“The public is right during the trends, but wrong at both ends” (Wall Street adage)

Humphrey Bancroft Neill (1895-1977), the “Vermont ruminator,” was a stock market contrarian, as expressed in his book, The Art of Contrary Thinking (1954). He wrote: “The public is right during the trends but wrong at both ends.”

In other words, the public joins the momentum going up or going down, but fails to see when the stock market stops going up or stops going down.


Google Books
The Art of Contrary Thinking:
It Pays to be Contrary

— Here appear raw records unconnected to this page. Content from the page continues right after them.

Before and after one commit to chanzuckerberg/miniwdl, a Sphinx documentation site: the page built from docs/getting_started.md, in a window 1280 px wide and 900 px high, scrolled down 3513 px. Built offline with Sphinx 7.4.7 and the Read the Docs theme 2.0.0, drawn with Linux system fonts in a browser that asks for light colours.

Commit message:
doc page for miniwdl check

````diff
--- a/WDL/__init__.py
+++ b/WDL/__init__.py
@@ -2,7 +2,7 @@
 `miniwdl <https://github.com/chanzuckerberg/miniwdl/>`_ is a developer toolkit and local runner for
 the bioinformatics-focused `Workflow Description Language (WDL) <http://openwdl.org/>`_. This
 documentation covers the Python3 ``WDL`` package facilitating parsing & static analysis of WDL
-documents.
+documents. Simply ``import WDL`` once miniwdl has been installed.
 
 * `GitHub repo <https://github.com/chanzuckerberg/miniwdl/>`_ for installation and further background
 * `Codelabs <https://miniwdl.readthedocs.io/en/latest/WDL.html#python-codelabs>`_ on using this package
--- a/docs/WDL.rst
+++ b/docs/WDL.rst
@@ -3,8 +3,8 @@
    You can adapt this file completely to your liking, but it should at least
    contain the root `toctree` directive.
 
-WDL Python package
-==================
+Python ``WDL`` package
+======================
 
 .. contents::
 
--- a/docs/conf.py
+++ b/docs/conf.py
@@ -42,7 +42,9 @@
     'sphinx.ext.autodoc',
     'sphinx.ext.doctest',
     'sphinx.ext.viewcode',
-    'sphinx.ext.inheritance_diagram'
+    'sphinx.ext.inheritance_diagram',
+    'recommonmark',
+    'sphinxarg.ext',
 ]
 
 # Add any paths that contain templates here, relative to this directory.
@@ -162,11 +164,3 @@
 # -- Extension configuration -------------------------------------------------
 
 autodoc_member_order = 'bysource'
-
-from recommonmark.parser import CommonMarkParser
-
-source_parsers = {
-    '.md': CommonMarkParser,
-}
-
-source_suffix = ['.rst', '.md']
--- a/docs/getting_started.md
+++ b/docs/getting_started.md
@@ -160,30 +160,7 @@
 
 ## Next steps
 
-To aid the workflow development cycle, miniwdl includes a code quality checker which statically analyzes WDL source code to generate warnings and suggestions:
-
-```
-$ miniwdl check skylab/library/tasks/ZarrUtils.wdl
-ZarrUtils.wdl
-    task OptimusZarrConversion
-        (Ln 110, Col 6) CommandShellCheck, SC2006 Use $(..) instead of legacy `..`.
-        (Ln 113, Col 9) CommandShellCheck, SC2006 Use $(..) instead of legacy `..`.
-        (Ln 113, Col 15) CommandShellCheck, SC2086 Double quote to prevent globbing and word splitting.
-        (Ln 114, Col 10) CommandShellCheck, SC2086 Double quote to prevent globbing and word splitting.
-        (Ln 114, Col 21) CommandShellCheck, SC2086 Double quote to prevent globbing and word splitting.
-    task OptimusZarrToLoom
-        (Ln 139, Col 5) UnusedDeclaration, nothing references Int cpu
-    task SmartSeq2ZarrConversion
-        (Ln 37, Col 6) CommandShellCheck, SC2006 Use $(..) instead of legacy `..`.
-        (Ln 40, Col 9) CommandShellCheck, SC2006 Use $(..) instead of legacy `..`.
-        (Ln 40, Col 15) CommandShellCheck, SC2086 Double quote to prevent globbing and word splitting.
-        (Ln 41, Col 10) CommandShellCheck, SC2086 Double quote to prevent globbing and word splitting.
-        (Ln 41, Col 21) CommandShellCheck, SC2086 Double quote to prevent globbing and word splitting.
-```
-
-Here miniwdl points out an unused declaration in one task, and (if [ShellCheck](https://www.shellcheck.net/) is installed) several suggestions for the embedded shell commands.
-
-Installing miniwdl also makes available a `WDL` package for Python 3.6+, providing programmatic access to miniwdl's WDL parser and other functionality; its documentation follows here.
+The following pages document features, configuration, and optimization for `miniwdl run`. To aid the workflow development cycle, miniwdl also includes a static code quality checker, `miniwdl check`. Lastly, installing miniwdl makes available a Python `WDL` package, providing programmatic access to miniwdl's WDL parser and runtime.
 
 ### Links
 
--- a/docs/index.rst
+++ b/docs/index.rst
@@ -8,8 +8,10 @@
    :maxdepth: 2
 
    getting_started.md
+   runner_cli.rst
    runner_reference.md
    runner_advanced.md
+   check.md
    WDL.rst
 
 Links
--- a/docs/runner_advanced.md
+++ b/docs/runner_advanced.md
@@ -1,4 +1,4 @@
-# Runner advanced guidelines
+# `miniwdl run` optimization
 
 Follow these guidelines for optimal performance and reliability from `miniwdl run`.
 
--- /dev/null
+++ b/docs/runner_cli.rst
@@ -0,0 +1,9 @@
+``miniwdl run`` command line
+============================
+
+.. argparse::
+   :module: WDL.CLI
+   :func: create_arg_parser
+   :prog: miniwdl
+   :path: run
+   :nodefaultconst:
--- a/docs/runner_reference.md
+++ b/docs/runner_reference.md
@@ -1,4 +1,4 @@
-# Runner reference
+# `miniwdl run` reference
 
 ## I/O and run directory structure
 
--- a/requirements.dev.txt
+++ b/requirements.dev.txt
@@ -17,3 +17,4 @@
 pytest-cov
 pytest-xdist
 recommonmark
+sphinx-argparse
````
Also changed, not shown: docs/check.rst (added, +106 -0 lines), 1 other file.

By Humphrey Bancroft Neill
Caldwell, ID: Caxton Press
2007 (Originally published 1954)
Pg. 44:
Let me put it this way: Is the public wrong all the time?

The answer is, decidedly, “No.” The public is perhaps right more of the time than not. In stock-market parlance, the public is right during the trends but wrong at both ends!

One can assert that the public is usually wrong at junctures of events and at terminals of trends.

So, to be cyncial, you might say, “Yes, the public is always wrong when it pays to be right—but is far from wrong in the meantime.”

14 June 1970, Pasadena (CA) Star-News, “Some Adages Survive: Reassuring Words Weak As a Stock Market Prop” by Gerald M. Loeb, pg. 8, col. 6:
Humphrey Neill is widely known for his views on “contrary opinion.” There are those who incorrectly think all one need do to succeed is to copper the crowd! I agree with Neill, the leading “contrarian,” when he says that the public is decidedly not wrong all the time. he even goes further and says the public is perhaps right more of the time than not.

In stock market parlance, he points out that the public is right during the trends, but wrong at both ends. He enlarges this to say that the public is usually wrong at junctures of events and at terminals of trends.

Google Books
Contrary Investing for the 1990s:
The Insider’s Guide to Buying Low and Selling High

By Richard E. Band
Published by KCI Communications
1989
Pg. 67:
As Humphrey Neill, the “Vermont ruminator,” used to say, “The public is right about the trends, but wrong at both ends.”

Google Books
The Option Advisor:
Wealth-building Techniques Using Equity & Index Options

By Bernie Schaeffer
Hoboken, NJ: John Wiley and Sons
1997
Pg. 9:
As Neill states: “The public is perhaps right more of the time than not. In stock market parlance, the public is right during the trends but wrong at both ends.”

Disciplined Approach to Investing
Thursday, July 24, 2008
Bullish Sentiment Inches Higher
The American Association of Individual Investors’ Sentiment Survey released this week shows a continued increase in bullish investor sentiment. The bullish sentiment level increased to 35.8% versus last week’s reading of 25%. The bull/bear spread narrowed to -8% from last week’s spread of 33%.

Why pay attention to sentiment indicators? An old Wall Street saying goes something like:

“the crowd is right in the trends and wrong at the ends”

Posted by Barry Popik
New York CityBanking/Finance/Insurance • (0) Comments • Thursday, November 13, 2008 • Permalink